■ Work required ■
State how many lines of the entries hold the string "files". Reply with the number alone.
Entries supplied: Begin
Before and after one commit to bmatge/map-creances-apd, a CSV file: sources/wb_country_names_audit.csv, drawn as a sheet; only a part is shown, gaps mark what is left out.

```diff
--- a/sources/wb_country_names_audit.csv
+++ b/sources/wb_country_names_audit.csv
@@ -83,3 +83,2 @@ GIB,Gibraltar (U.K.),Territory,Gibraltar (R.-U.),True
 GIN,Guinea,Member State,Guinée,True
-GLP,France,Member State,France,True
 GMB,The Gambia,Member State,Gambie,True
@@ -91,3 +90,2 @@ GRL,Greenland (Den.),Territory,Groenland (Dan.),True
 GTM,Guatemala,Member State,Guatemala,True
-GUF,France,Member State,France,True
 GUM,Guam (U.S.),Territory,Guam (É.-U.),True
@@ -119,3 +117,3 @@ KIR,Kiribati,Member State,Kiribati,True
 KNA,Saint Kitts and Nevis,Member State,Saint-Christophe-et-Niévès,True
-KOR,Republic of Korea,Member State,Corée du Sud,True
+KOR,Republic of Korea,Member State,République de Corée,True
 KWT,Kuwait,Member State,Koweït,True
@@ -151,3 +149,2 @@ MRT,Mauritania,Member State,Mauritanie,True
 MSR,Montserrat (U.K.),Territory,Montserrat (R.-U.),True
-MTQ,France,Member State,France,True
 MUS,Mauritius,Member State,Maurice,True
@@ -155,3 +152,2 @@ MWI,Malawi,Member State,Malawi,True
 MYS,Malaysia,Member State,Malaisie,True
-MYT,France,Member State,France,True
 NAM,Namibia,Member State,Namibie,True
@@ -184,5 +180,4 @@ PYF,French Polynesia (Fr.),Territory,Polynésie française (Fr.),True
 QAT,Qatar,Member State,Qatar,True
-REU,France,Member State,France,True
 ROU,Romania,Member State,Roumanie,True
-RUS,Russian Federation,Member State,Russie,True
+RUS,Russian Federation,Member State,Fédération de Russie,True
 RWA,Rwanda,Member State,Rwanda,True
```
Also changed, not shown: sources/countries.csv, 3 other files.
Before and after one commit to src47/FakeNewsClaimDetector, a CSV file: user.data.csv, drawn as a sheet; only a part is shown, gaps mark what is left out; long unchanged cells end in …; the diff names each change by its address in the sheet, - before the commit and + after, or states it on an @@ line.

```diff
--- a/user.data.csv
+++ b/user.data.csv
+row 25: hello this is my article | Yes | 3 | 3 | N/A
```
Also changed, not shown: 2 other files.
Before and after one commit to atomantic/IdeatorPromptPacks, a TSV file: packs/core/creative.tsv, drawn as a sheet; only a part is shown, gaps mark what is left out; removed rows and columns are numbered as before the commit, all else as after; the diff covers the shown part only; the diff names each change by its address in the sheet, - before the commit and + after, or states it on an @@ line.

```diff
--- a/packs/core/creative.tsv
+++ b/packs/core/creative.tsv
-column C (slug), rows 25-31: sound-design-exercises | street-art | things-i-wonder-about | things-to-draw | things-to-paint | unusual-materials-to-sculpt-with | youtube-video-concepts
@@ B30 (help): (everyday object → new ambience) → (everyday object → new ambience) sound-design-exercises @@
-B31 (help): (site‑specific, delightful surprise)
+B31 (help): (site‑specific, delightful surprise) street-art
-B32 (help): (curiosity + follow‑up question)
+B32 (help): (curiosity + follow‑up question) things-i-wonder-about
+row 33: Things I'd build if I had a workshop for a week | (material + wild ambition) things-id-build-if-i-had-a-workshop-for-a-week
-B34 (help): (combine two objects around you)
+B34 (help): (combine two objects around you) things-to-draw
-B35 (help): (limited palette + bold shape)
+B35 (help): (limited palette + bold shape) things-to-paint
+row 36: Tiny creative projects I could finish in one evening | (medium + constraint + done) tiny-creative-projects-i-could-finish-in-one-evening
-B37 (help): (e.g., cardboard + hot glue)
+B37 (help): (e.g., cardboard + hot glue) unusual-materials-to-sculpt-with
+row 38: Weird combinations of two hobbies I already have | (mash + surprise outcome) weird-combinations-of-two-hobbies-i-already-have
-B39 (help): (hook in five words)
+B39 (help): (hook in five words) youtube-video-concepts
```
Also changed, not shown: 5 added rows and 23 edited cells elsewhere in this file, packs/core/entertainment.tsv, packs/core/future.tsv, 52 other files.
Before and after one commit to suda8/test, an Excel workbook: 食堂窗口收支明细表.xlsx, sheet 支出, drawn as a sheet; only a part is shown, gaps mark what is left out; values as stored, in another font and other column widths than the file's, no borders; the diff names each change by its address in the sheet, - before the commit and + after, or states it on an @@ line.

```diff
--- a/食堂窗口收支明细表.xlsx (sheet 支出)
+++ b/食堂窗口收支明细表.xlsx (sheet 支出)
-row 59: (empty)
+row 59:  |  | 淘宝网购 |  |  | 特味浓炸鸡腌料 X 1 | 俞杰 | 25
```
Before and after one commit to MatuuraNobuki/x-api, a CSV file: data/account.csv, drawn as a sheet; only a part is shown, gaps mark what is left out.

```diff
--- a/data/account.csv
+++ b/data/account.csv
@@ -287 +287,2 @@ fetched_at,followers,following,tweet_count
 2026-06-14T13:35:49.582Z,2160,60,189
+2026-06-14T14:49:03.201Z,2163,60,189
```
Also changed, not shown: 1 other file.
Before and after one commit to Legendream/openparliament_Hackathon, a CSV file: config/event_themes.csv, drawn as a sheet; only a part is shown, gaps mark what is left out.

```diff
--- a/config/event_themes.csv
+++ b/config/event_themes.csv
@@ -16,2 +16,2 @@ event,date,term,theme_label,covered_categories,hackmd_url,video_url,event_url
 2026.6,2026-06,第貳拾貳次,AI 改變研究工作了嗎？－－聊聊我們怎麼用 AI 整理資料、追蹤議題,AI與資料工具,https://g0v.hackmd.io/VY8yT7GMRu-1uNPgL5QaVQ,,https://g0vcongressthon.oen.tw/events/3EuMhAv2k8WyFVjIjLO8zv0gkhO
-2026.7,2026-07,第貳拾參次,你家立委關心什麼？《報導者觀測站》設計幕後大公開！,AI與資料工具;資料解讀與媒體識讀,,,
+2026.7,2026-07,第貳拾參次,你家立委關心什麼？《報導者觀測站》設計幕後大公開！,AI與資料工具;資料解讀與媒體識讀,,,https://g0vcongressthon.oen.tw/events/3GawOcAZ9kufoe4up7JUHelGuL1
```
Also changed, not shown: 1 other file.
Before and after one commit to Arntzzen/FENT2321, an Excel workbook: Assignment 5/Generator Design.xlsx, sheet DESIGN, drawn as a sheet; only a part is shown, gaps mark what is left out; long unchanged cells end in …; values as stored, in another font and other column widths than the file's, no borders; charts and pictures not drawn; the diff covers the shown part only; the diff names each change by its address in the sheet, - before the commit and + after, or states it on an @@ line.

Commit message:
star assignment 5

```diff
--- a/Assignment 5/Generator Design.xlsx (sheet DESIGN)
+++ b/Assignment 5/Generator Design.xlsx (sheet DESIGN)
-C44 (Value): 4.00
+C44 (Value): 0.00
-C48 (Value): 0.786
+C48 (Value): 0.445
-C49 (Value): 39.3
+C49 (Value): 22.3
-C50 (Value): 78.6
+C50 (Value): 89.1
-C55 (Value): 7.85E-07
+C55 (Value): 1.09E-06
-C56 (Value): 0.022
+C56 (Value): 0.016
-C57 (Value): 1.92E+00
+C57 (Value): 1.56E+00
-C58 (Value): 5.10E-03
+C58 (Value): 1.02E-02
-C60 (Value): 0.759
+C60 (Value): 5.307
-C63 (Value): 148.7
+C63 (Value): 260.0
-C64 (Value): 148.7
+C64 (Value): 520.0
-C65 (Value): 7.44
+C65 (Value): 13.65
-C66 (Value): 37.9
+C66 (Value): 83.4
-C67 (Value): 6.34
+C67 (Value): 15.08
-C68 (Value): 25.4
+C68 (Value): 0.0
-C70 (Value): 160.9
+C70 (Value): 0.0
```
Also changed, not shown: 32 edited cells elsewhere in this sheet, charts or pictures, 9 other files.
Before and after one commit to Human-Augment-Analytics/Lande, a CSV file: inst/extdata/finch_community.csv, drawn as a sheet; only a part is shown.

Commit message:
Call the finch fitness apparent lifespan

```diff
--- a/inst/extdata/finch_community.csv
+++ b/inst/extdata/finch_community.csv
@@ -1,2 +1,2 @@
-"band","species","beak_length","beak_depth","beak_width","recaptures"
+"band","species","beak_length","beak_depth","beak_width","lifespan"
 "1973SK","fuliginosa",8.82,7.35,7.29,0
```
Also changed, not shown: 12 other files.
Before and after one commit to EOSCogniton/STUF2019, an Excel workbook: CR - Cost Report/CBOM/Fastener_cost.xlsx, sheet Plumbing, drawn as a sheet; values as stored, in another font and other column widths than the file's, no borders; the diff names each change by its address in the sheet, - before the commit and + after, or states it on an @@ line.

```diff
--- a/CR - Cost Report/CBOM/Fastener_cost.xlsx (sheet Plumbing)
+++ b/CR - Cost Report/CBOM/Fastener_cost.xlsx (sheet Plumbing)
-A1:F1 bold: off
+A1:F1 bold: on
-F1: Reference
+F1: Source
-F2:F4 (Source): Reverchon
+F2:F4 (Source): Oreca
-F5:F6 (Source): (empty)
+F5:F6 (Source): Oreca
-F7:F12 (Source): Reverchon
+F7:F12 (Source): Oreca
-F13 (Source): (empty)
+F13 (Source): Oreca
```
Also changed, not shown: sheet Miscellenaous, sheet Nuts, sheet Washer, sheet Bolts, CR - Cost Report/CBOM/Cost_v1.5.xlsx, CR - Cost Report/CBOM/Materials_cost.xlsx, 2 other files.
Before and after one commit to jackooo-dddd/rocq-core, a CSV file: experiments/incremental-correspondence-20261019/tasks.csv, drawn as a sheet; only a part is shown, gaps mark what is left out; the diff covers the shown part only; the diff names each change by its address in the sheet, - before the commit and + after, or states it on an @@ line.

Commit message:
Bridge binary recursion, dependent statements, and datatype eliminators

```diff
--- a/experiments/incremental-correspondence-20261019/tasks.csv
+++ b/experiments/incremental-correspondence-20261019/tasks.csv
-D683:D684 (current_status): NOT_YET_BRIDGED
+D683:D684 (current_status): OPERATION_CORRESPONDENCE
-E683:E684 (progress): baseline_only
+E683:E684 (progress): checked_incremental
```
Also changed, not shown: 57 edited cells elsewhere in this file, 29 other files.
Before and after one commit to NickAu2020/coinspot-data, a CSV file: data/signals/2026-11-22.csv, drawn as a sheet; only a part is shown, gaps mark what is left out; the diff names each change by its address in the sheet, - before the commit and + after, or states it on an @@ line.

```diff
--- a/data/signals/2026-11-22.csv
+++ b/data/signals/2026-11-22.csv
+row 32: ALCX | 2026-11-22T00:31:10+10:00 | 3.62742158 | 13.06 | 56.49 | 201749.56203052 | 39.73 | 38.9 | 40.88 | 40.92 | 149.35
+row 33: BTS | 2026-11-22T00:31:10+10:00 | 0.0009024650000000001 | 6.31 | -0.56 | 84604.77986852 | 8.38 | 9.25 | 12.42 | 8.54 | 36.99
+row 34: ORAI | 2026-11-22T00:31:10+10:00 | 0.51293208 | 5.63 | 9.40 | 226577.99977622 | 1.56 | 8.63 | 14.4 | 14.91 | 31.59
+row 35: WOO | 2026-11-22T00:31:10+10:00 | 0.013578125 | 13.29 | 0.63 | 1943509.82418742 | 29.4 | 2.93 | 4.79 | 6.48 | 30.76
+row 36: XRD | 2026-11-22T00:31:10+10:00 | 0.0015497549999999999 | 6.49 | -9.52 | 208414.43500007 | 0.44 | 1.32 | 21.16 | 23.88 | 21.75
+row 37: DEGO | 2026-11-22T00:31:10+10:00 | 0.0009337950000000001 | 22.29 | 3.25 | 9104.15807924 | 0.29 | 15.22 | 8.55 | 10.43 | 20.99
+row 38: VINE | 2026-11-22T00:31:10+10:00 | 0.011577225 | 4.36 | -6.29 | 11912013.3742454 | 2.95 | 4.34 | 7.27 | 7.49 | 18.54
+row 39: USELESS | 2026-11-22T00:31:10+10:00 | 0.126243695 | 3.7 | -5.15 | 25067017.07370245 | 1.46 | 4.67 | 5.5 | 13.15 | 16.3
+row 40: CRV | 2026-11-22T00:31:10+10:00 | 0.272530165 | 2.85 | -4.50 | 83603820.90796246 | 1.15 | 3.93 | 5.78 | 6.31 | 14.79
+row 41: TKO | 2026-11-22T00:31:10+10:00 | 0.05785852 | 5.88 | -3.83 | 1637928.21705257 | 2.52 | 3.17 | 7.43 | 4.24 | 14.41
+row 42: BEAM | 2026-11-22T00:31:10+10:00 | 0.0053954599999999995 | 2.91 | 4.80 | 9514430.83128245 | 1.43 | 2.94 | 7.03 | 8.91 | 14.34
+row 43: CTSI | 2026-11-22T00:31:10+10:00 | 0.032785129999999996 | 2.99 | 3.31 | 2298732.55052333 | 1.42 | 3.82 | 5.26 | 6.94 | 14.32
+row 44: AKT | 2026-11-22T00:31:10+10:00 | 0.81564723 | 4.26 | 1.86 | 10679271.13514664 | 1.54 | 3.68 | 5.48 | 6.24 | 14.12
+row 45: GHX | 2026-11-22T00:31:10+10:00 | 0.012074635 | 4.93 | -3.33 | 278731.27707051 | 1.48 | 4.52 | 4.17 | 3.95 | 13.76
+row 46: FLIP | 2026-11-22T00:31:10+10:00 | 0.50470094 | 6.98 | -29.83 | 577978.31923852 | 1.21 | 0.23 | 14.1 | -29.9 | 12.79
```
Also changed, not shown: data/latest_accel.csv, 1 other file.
Entries supplied: End
■ Response to the task ■
7